The commuters faced problems as public transports including the state-owned KSRTC and private bus operators, besides taxis and auto-rickshaws stayed off road.
The people who arrived at different railway stations across the state had a difficult time in undertaking their onward journey.
The police, however, had made arrangements at some places to help the stranded passengers.
No untoward incident has been reported from any part of the state so far, the police said.
The offices of both the central and state governments witnessed thin attendance.
The functioning of banks was also affected due to the strike.
The strike called by 16 trade unions under the banner of Joint Trade Unions began last midnight and would end tonight.
The agitating unions alleged that the government decision to extend the facility of hiring workers on fixed term employment to all sectors would legalise 'hire and fire' while permanent jobs would vanish.
The Centre had amended the Industrial Employment (Standing Orders) Central Rules, 1946 last month to extend the facility of fixed-term employment in all sectors.

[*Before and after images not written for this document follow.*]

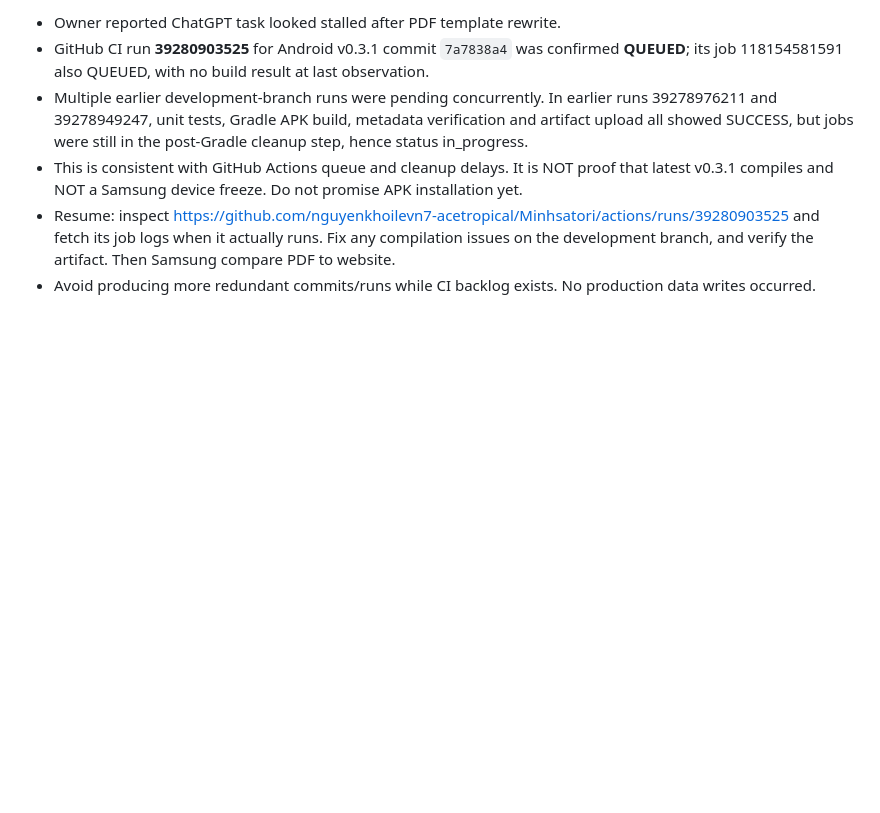
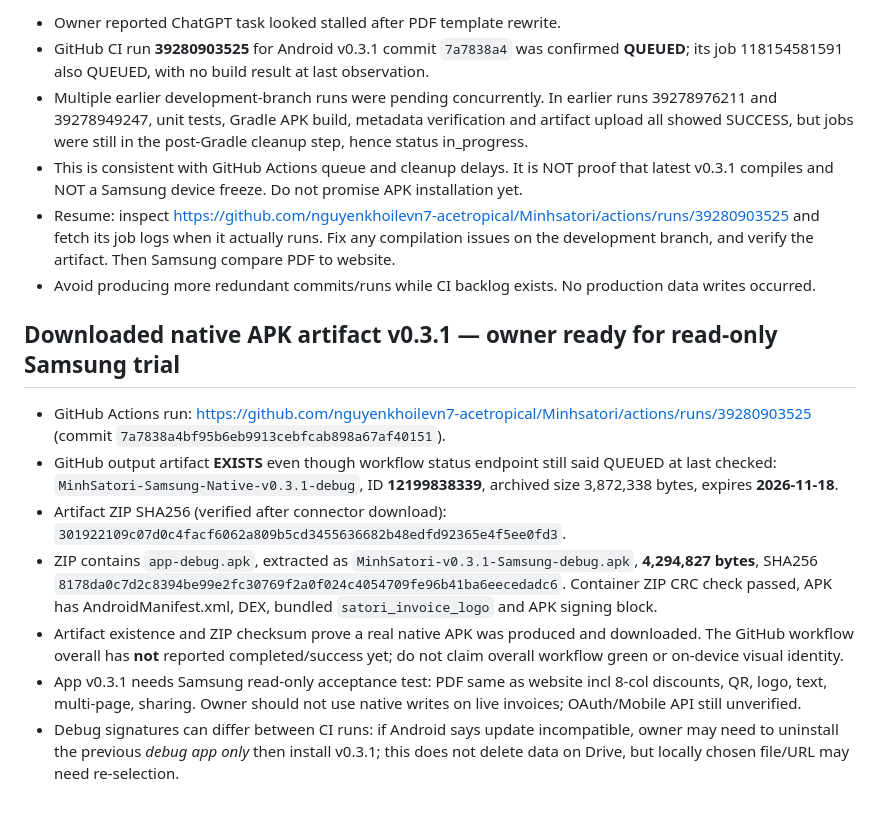
Before and after one commit to nguyenkhoilevn7-acetropical/Minhsatori, a Markdown page: ANDROID_WORK_STATUS.md, the part around the change. Rendered like a GitHub page; blank space fills up the shorter version.

Commit message:
Android handoff: verify real v0.3.1 GitHub APK artifact and checksums for Samsung trial

```diff
--- a/ANDROID_WORK_STATUS.md
+++ b/ANDROID_WORK_STATUS.md
@@ -58,3 +58,12 @@ Detailed handoff: [android/RESUME_HANDOFF_2026-10-19.md](android/RESUME_HANDOFF_
 - This is consistent with GitHub Actions queue and cleanup delays. It is NOT proof that latest v0.3.1 compiles and NOT a Samsung device freeze. Do not promise APK installation yet.
 - Resume: inspect https://github.com/nguyenkhoilevn7-acetropical/Minhsatori/actions/runs/39280903525 and fetch its job logs when it actually runs. Fix any compilation issues on the development branch, and verify the artifact. Then Samsung compare PDF to website.
 - Avoid producing more redundant commits/runs while CI backlog exists. No production data writes occurred.
+
+## Downloaded native APK artifact v0.3.1 — owner ready for read-only Samsung trial
+- GitHub Actions run: https://github.com/nguyenkhoilevn7-acetropical/Minhsatori/actions/runs/39280903525 (commit `7a7838a4bf95b6eb9913cebfcab898a67af40151`).
+- GitHub output artifact **EXISTS** even though workflow status endpoint still said QUEUED at last checked: `MinhSatori-Samsung-Native-v0.3.1-debug`, ID **12199838339**, archived size 3,872,338 bytes, expires **2026-11-18**.
+- Artifact ZIP SHA256 (verified after connector download): `301922109c07d0c4facf6062a809b5cd3455636682b48edfd92365e4f5ee0fd3`.
+- ZIP contains `app-debug.apk`, extracted as `MinhSatori-v0.3.1-Samsung-debug.apk`, **4,294,827 bytes**, SHA256 `8178da0c7d2c8394be99e2fc30769f2a0f024c4054709fe96b41ba6eecedadc6`. Container ZIP CRC check passed, APK has AndroidManifest.xml, DEX, bundled `satori_invoice_logo` and APK signing block.
+- Artifact existence and ZIP checksum prove a real native APK was produced and downloaded. The GitHub workflow overall has **not** reported completed/success yet; do not claim overall workflow green or on-device visual identity.
+- App v0.3.1 needs Samsung read-only acceptance test: PDF same as website incl 8-col discounts, QR, logo, text, multi-page, sharing. Owner should not use native writes on live invoices; OAuth/Mobile API still unverified.
+- Debug signatures can differ between CI runs: if Android says update incompatible, owner may need to uninstall the previous *debug app only* then install v0.3.1; this does not delete data on Drive, but locally chosen file/URL may need re-selection.
```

It was available for apparel manufacturing sector earlier.
The important amendment has been brought about by an executive order, without the scrutiny of the matter by Parliament or the Parliamentary Standing Committee on Labour, the unions pointed out.
CITU, INTUC, AITUC, STU, HMS, UTUC are among the major unions that have joined the protest call.
BMS did not take part in the strike.
(This story has not been edited by Business Standard staff and is auto-generated from a syndicated feed.)